Melva was full of optimism and made a special toast at the lunch:
'To all the Pedder campaigners who have perpetuated the legacy of the lake and inspired a new generation of activists to fight for Tasmania's wild.'
It was also 50 years since her husband, wilderness legend and photographer, Olegas Truchanas, drowned whilst on a trip to photograph the Lower Gordon River, also under threat from Hydro industrialisation. Melva was a member of the Launceston Bushwalking Club, where she met Lithuanian immigrant, Olegas. The pair married in 1954 and explored the wilderness together on many bushwalking and ski trips, including at Cradle Mountain, which she loved.
When Lake Pedder was threatened, they threw themselves into the campaign to save the jewel of the south-west.
Before I came in here tonight, I went through my emails to have a look for some of the many emails that Melva always made time to send. Many people who loved Melva, who love Melva, will have received these messages that would come out of nowhere, often at the time when you needed to hear some affirmation. One such time was after the vote on the Tasmanian Forest Agreement, where Melva made it very clear to the Greens in parliament who had voted for that agreement that she understood why we did it, and that we did it for all the right reasons. She supported us completely.
We sent out a parliamentary report in the sitting weeks and a couple of years ago, Melva wrote:
Dear Cassy and Rosalie,
Thank you for your reports of the actions of parliament and of course for your contributions. The general public would never know the quantity of work you maintain, nor of your successes without these. Certainly, we can't rely on the media to present them.
After last year's state election when there was a swing to the Greens, there was this message:
Hoorah! That this precious Island and its people are still in your caring and guiding hands and looking forward to an increasingly successful future. Thanks to you both and your splendid teams.
I so very much enjoyed meeting Adam Bandt again last night. Your speech was marvellous and Cassy's television ad is absolutely first class. I am inspired to donate again. I want more! You have a wonderful organisation of volunteers. May we prosper.
Then she went on to talk about a marine protection plan. She also went through the budget papers last year to point out a fact about the operational funding for the Office of the Coordinator-General - right up to the very end. The beautiful Melva Truchanas stayed Green to her core, was a champion for this beautiful island's wild places, stood with those of us trying to defend it and always was there for a hug.
I cannot quite believe she is gone.
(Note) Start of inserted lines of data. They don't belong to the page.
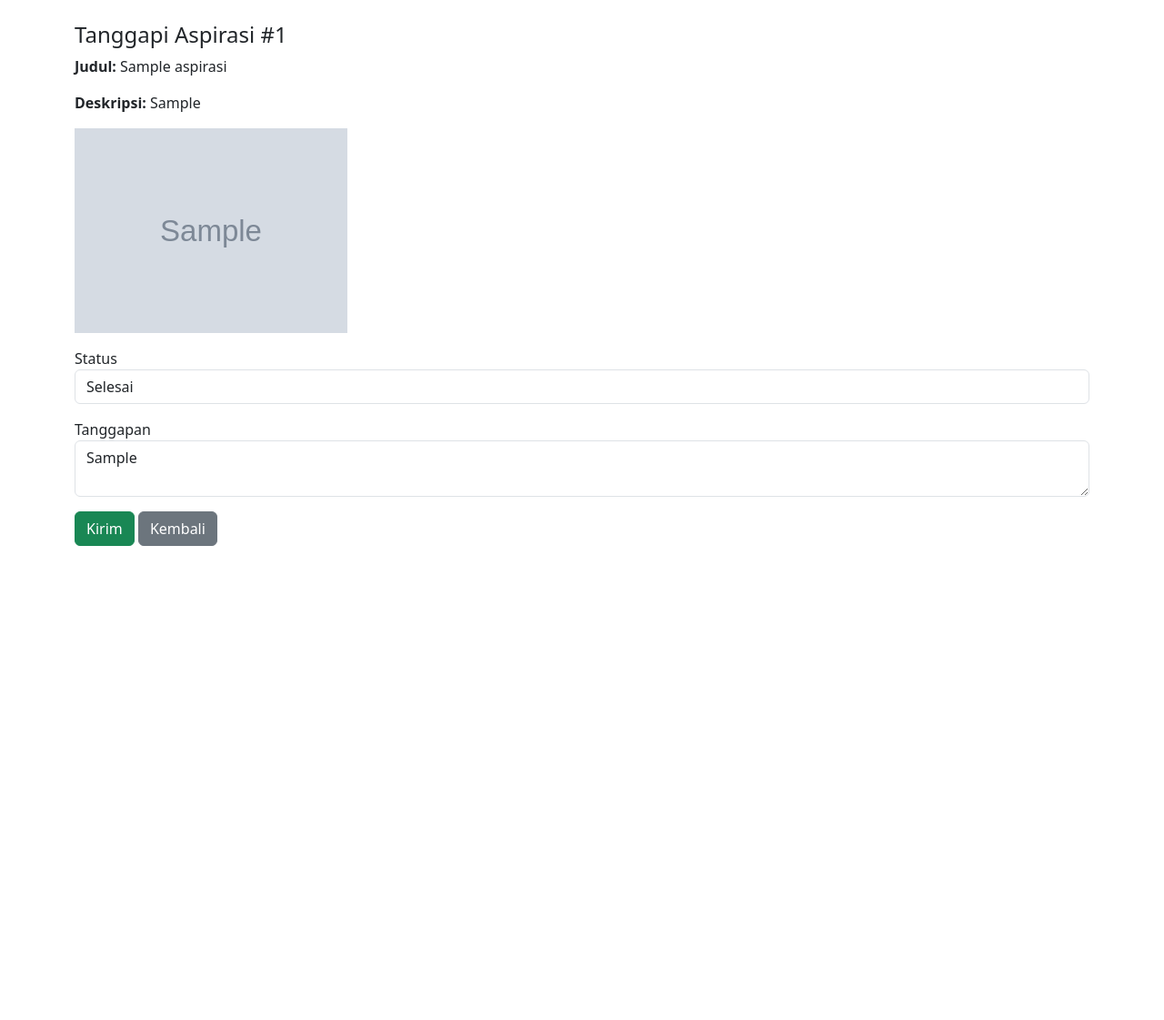
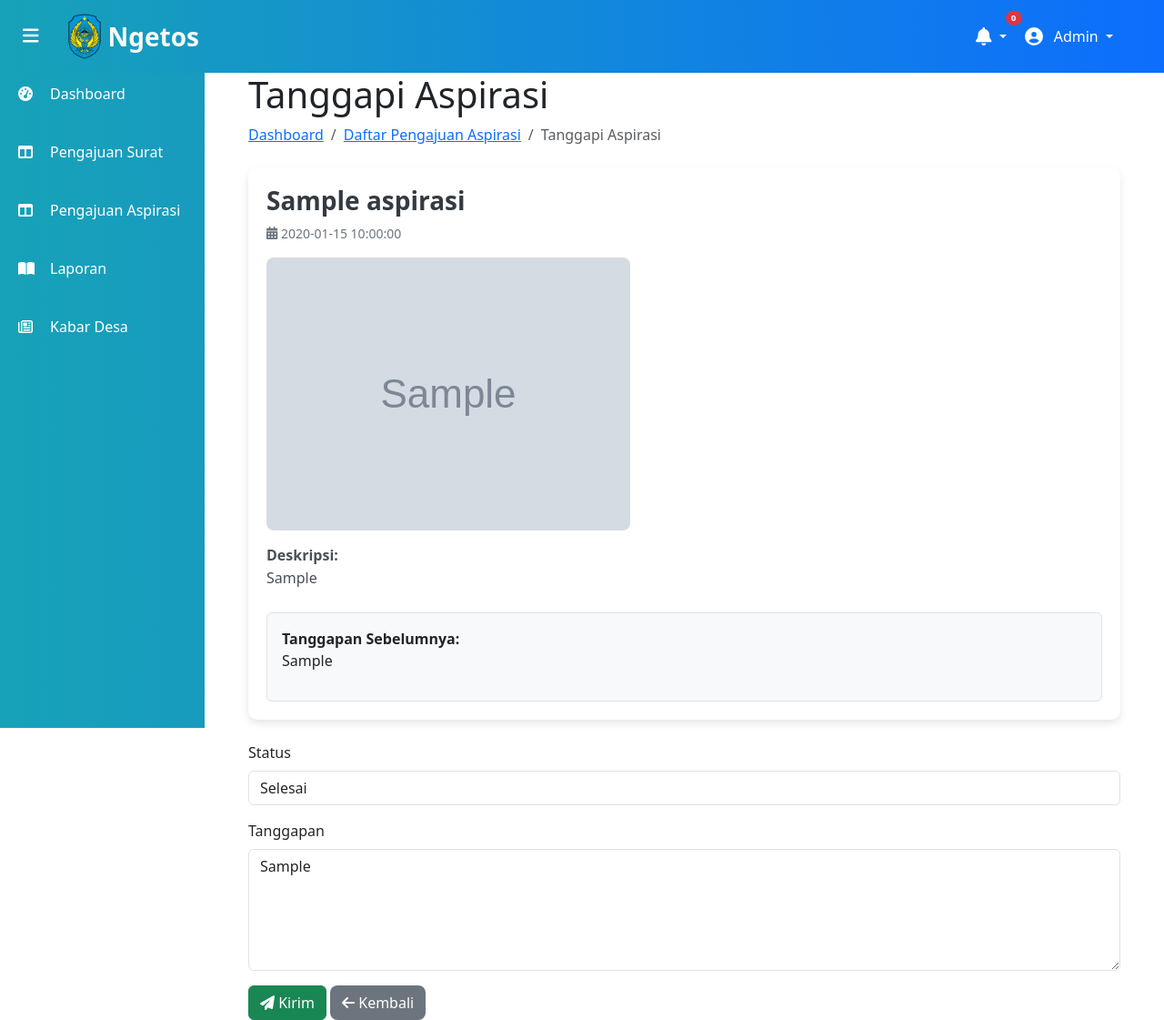
Before and after one commit to aldo27-bot/si-kunir-web, a PHP site: page /respond.php?id=1 in a window 1280 px wide. Shown: the whole page at 91% size. Before the commit the page ends 600 px from the top, so only its background shows below. Run offline with PHP 8.4, Linux system fonts and the light colour scheme; the visitor is signed in with stand-in values (Sample User, id 1); tables that the repository leaves empty or names only in its code hold one stand-in row (values such as "Sample post"); grey boxes marked "Sample" are stand-in pictures; some libraries are stand-ins or nearby versions.

Commit message:
update lis asprasi dan respond

```diff
--- a/respond.php
+++ b/respond.php
@@ -5,7 +5,7 @@ if (!isset($_SESSION['username'])) {
     exit;
 }
 
-include 'koneksi.php';
+include("koneksi.php");
 
 // Proses POST untuk update status & tanggapan
 if ($_SERVER['REQUEST_METHOD'] === 'POST') {
@@ -13,6 +13,7 @@ if ($_SERVER['REQUEST_METHOD'] === 'POST') {
     $status = $_POST['status'];
     $tanggapan = $_POST['tanggapan'];
 
+    try {
         $stmt = $conn->prepare("UPDATE aspirasi SET status=?, tanggapan=? WHERE id=?");
         $stmt->bind_param("ssi", $status, $tanggapan, $id);
         $stmt->execute();
@@ -20,6 +21,9 @@ if ($_SERVER['REQUEST_METHOD'] === 'POST') {
 
         header('Location: list_aspirasi.php');
         exit;
+    } catch (Exception $e) {
+        die("Error: " . $e->getMessage());
+    }
 }
 
 // Ambil data aspirasi berdasarkan ID
@@ -36,26 +40,102 @@ if (!$r) {
     exit;
 }
 ?>
+<!DOCTYPE html>
+<html lang="id">
+<head>
+    <meta charset="utf-8" />
+    <meta http-equiv="X-UA-Compatible" content="IE=edge" />
+    <meta name="viewport" content="width=device-width, initial-scale=1, shrink-to-fit=no" />
+    <meta name="description" content="" />
+    <meta name="author" content="" />
+    <title>Tanggapi Aspirasi</title>
+    <link href="https://cdn.jsdelivr.net/npm/simple-datatables@7.1.2/dist/style.min.css" rel="stylesheet" />
+    <link href="css/styles.css" rel="stylesheet" />
+    <link rel="icon" href="assets/img/logonganjuk.png" type="image/png" />
+    <link href="https://cdn.jsdelivr.net/npm/bootstrap@5.3.0/dist/css/bootstrap.min.css" rel="stylesheet" />
+    <script src="https://use.fontawesome.com/releases/v6.3.0/js/all.js" crossorigin="anonymous"></script>
+</head>
+<style>
+    .detail-container {
+        background-color: #ffffff;
+        border-radius: 10px;
+        padding: 20px;
+        margin-top: 20px;
+        box-shadow: 0 4px 8px rgba(0, 0, 0, 0.1);
+    }
+    .detail-title {
+        font-size: 28px;
+        font-weight: bold;
+        color: #343a40;
+    }
+    .detail-date {
+        color: #6c757d;
+        font-size: 14px;
+    }
+    .detail-description {
+        font-size: 16px;
+        color: #495057;
+        margin-top: 15px;
+        line-height: 1.6;
+    }
+    .btn-back {
+        background-color: #6c757d;
+        color: #ffffff;
+        border-radius: 8px;
+        transition: background-color 0.3s;
+    }
+    .btn-back:hover {
+        background-color: #5a6268;
+        color: #ffffff;
+    }
+</style>
+<body class="sb-nav-fixed">
+    <?php include('navbar/upbar.php'); ?>
+    <div id="layoutSidenav">
+        <div id="layoutSidenav_nav">
+            <?php include('navbar/lefbar.php'); ?>
+        </div>
+        <div id="layoutSidenav_content">
+            <main>
+                <div class="container-fluid px-5">
+                    <h1 class="mt-4">Tanggapi Aspirasi</h1>
 
-<!doctype html>
-<html>
-<head>
-    <meta charset="utf-8">
-    <title>Tanggapi Aspirasi</title>
-    <link href="https://cdn.jsdelivr.net/npm/bootstrap@5.3.0/dist/css/bootstrap.min.css" rel="stylesheet">
-</head>
-<body class="p-4">
-<div class="container">
-  <h4>Tanggapi Aspirasi #<?= htmlspecialchars($r['id']) ?></h4>
-  <p><strong>Judul:</strong> <?= htmlspecialchars($r['judul']) ?></p>
-  <p><strong>Deskripsi:</strong> <?= nl2br(htmlspecialchars($r['deskripsi'])) ?></p>
-  <?php if ($r['foto']): ?>
-    <p><img src="../uploads/<?= htmlspecialchars($r['foto']) ?>" style="max-width:300px"></p>
+                    <!-- Breadcrumb -->
+                    <nav aria-label="breadcrumb mb-4">
+                        <ol class="breadcrumb mb-4">
+                            <li class="breadcrumb-item"><a href="dashboard.php">Dashboard</a></li>
+                            <li class="breadcrumb-item"><a href="list_aspirasi.php">Daftar Pengajuan Aspirasi</a></li>
+                            <li class="breadcrumb-item active">Tanggapi Aspirasi</li>
+                        </ol>
+                    </nav>
+
+                    <!-- Detail Aspirasi -->
+                    <div class="detail-container">
+                        <h2 class="detail-title"><?= htmlspecialchars($r['judul']) ?></h2>
+                        <p class="detail-date"><i class="fas fa-calendar-alt"></i> <?= htmlspecialchars($r['tanggal'] ?? '-') ?></p>
+
+                        <?php if (!empty($r['foto'])): ?>
+                            <img src="uploads/<?= htmlspecialchars($r['foto']) ?>" class="detail-image" style="max-width: 400px; border-radius: 8px;">
                         <?php endif; ?>
-  <form method="post">
+
+                        <div class="detail-description">
+                            <strong>Deskripsi:</strong>
+                            <p><?= nl2br(htmlspecialchars($r['deskripsi'])) ?></p>
+                        </div>
+
+                        <?php if (!empty($r['tanggapan'])): ?>
+                            <div class="mt-4 p-3 border rounded bg-light">
+                                <strong>Tanggapan Sebelumnya:</strong>
+                                <p><?= nl2br(htmlspecialchars($r['tanggapan'])) ?></p>
+                            </div>
+                        <?php endif; ?>
+                    </div>
+
+                    <!-- Form Tanggapan -->
+                    <form method="post" class="mt-4">
                         <input type="hidden" name="id" value="<?= htmlspecialchars($r['id']) ?>">
                         <div class="mb-3">
-      <label>Status</label>
+                            <label class="form-label">Status</label>
                             <select name="status" class="form-control">
                                 <option <?= $r['status']=='Diajukan' ? 'selected':''?>>Diajukan</option>
                                 <option <?= $r['status']=='Diproses' ? 'selected':''?>>Diproses</option>
@@ -63,12 +143,19 @@ if (!$r) {
                             </select>
                         </div>
                         <div class="mb-3">
-      <label>Tanggapan</label>
-      <textarea name="tanggapan" class="form-control"><?= htmlspecialchars($r['tanggapan']) ?></textarea>
+                            <label class="form-label">Tanggapan</label>
+                            <textarea name="tanggapan" class="form-control" rows="5" placeholder="Tuliskan tanggapan anda..." required><?= htmlspecialchars($r['tanggapan']) ?></textarea>
                         </div>
-    <button class="btn btn-success">Kirim</button>
-    <a href="list_aspirasi.php" class="btn btn-secondary">Kembali</a>
+                        <button class="btn btn-success"><i class="fas fa-paper-plane"></i> Kirim</button>
+                        <a href="list_aspirasi.php" class="btn btn-back"><i class="fas fa-arrow-left"></i> Kembali</a>
                     </form>
                 </div>
+            </main>
+        </div>
+    </div>
+
+    <!-- JavaScript -->
+    <script src="https://cdn.jsdelivr.net/npm/@popperjs/core@2.9.2/dist/umd/popper.min.js"></script>
+    <script src="https://cdn.jsdelivr.net/npm/bootstrap@5.3.0/dist/js/bootstrap.min.js"></script>
 </body>
 </html>
```
Also changed, not shown: list_aspirasi.php (+6 -3 lines). Lines whose indentation alone changed are shown as unchanged.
I know she was old but I thought we might have her for a little longer. In my office there is a picture of Melva to inspire me every day in my work.